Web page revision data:
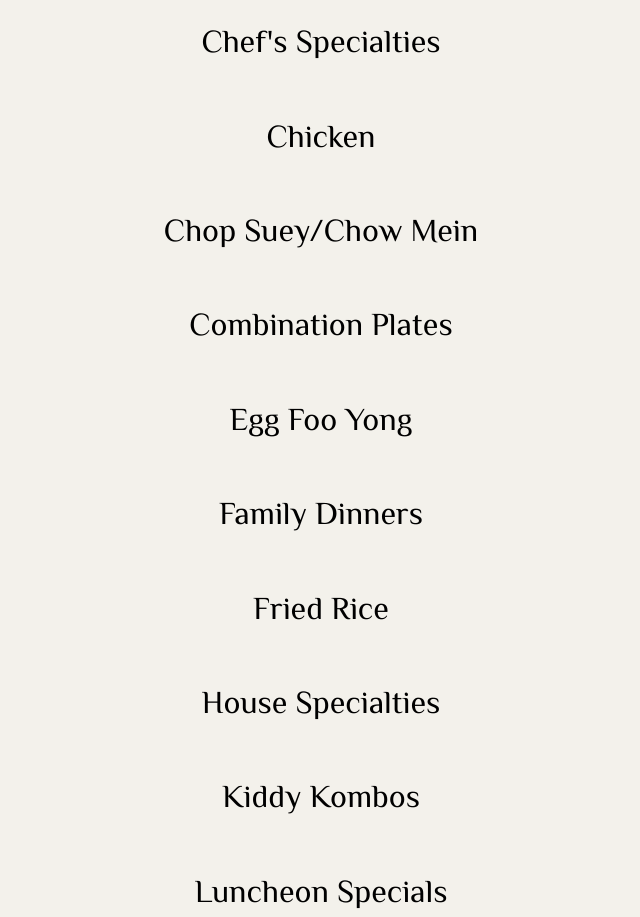
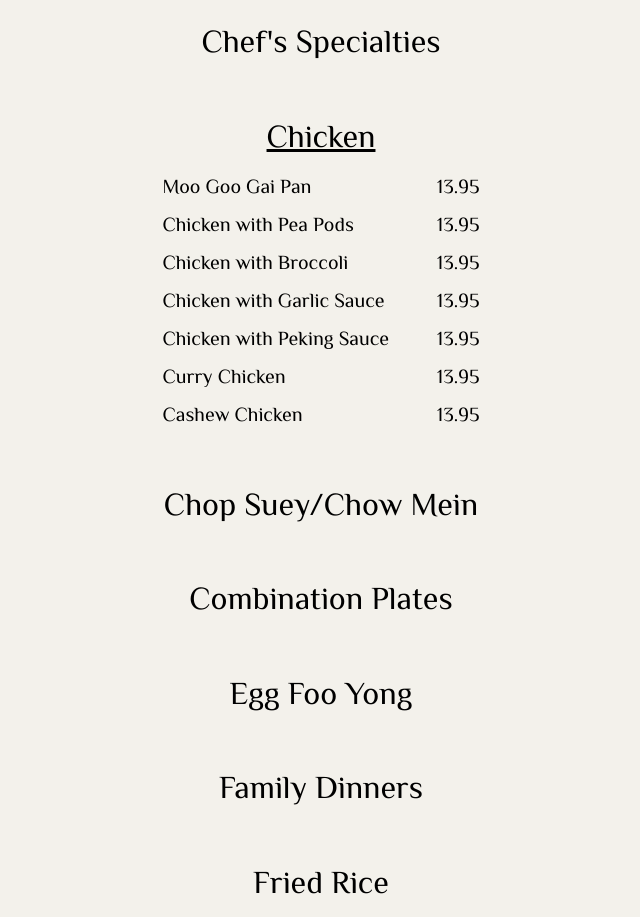
Before and after one commit to MaceeQi/jpwebsite-react-web-app, a React (Create React App) app: page /menus/food in a window 1280 px wide. Shown: the part 1420-2337 px from the top of the page, without its empty margins (319-959 px from the left). Built offline with nearby package versions, Linux system fonts and the light colour scheme.

Commit message:
food menu - chicken

```diff
--- /dev/null
+++ b/src/data/food-menu/chicken.json
@@ -0,0 +1,30 @@
+[
+  {
+    "name": "Moo Goo Gai Pan",
+    "price": "13.95"
+  },
+  {
+    "name": "Chicken with Pea Pods",
+    "price": "13.95"
+  },
+  {
+    "name": "Chicken with Broccoli",
+    "price": "13.95"
+  },
+  {
+    "name": "Chicken with Garlic Sauce",
+    "price": "13.95"
+  },
+  {
+    "name": "Chicken with Peking Sauce",
+    "price": "13.95"
+  },
+  {
+    "name": "Curry Chicken",
+    "price": "13.95"
+  },
+  {
+    "name": "Cashew Chicken",
+    "price": "13.95"
+  }
+]
--- /dev/null
+++ b/src/jp/menu/food-menu-sections/chicken-item.js
@@ -0,0 +1,18 @@
+import React from "react";
+
+const ChickenItem = ({chicken}) => {
+    return (
+        <li className="fs-5 mb-2">
+            {/* chicken name */}
+            {chicken.name}
+
+            {/* price */}
+            <div className="float-end">
+                <span className="ms-5">
+                    {chicken.price}
+                </span>
+            </div>
+        </li>
+    );
+};
+export default ChickenItem;
--- /dev/null
+++ b/src/jp/menu/food-menu-sections/chicken.js
@@ -0,0 +1,22 @@
+import React from "react";
+import chicken from "../../../data/food-menu/chicken.json";
+import ChickenItem from "./chicken-item";
+
+const Chicken = () => {
+    return (
+        <>
+            {/* title - Chicken */}
+            <h2 className="mt-5 mb-3 text-decoration-underline text-center">
+                Chicken
+            </h2>
+
+            {/* chicken items */}
+            <ul className="list-group list-unstyled">
+                {
+                    chicken.map(chicken => <ChickenItem chicken={chicken}/>)
+                }
+            </ul>
+        </>
+    );
+};
+export default Chicken;
--- a/src/jp/menu/food-menu.js
+++ b/src/jp/menu/food-menu.js
@@ -3,6 +3,8 @@ import { HashLink as Link } from "react-router-hash-link";
 import foodMenuContents from "../../data/food-menu-contents.json";
 import Appetizers from "./food-menu-sections/appetizers";
 import Soups from "./food-menu-sections/soups";
+import Chicken from "./food-menu-sections/chicken";
+import "./index.css";
 
 const FoodMenuComponent = () => {
 
@@ -37,7 +39,7 @@ const FoodMenuComponent = () => {
 
                 {/* chicken */}
                 <div id="Chicken">
-                    <h2 className="mt-5">Chicken</h2>
+                    <Chicken/>
                 </div>
 
                 {/* chop suey / chow mein */}
```
Also changed, not shown: src/jp/menu/index.css (+9 -0 lines).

* Exercise directions:
Make an exact copy of the records above. Keep out every picture.

* Exercise answer:
Before and after one commit to MaceeQi/jpwebsite-react-web-app, a React (Create React App) app: page /menus/food in a window 1280 px wide. Shown: the part 1420-2337 px from the top of the page, without its empty margins (319-959 px from the left). Built offline with nearby package versions, Linux system fonts and the light colour scheme.

Commit message:
food menu - chicken

```diff
--- /dev/null
+++ b/src/data/food-menu/chicken.json
@@ -0,0 +1,30 @@
+[
+  {
+    "name": "Moo Goo Gai Pan",
+    "price": "13.95"
+  },
+  {
+    "name": "Chicken with Pea Pods",
+    "price": "13.95"
+  },
+  {
+    "name": "Chicken with Broccoli",
+    "price": "13.95"
+  },
+  {
+    "name": "Chicken with Garlic Sauce",
+    "price": "13.95"
+  },
+  {
+    "name": "Chicken with Peking Sauce",
+    "price": "13.95"
+  },
+  {
+    "name": "Curry Chicken",
+    "price": "13.95"
+  },
+  {
+    "name": "Cashew Chicken",
+    "price": "13.95"
+  }
+]
--- /dev/null
+++ b/src/jp/menu/food-menu-sections/chicken-item.js
@@ -0,0 +1,18 @@
+import React from "react";
+
+const ChickenItem = ({chicken}) => {
+    return (
+        <li className="fs-5 mb-2">
+            {/* chicken name */}
+            {chicken.name}
+
+            {/* price */}
+            <div className="float-end">
+                <span className="ms-5">
+                    {chicken.price}
+                </span>
+            </div>
+        </li>
+    );
+};
+export default ChickenItem;
--- /dev/null
+++ b/src/jp/menu/food-menu-sections/chicken.js
@@ -0,0 +1,22 @@
+import React from "react";
+import chicken from "../../../data/food-menu/chicken.json";
+import ChickenItem from "./chicken-item";
+
+const Chicken = () => {
+    return (
+        <>
+            {/* title - Chicken */}
+            <h2 className="mt-5 mb-3 text-decoration-underline text-center">
+                Chicken
+            </h2>
+
+            {/* chicken items */}
+            <ul className="list-group list-unstyled">
+                {
+                    chicken.map(chicken => <ChickenItem chicken={chicken}/>)
+                }
+            </ul>
+        </>
+    );
+};
+export default Chicken;
--- a/src/jp/menu/food-menu.js
+++ b/src/jp/menu/food-menu.js
@@ -3,6 +3,8 @@ import { HashLink as Link } from "react-router-hash-link";
 import foodMenuContents from "../../data/food-menu-contents.json";
 import Appetizers from "./food-menu-sections/appetizers";
 import Soups from "./food-menu-sections/soups";
+import Chicken from "./food-menu-sections/chicken";
+import "./index.css";
 
 const FoodMenuComponent = () => {
 
@@ -37,7 +39,7 @@ const FoodMenuComponent = () => {
 
                 {/* chicken */}
                 <div id="Chicken">
-                    <h2 className="mt-5">Chicken</h2>
+                    <Chicken/>
                 </div>
 
                 {/* chop suey / chow mein */}
```
Also changed, not shown: src/jp/menu/index.css (+9 -0 lines).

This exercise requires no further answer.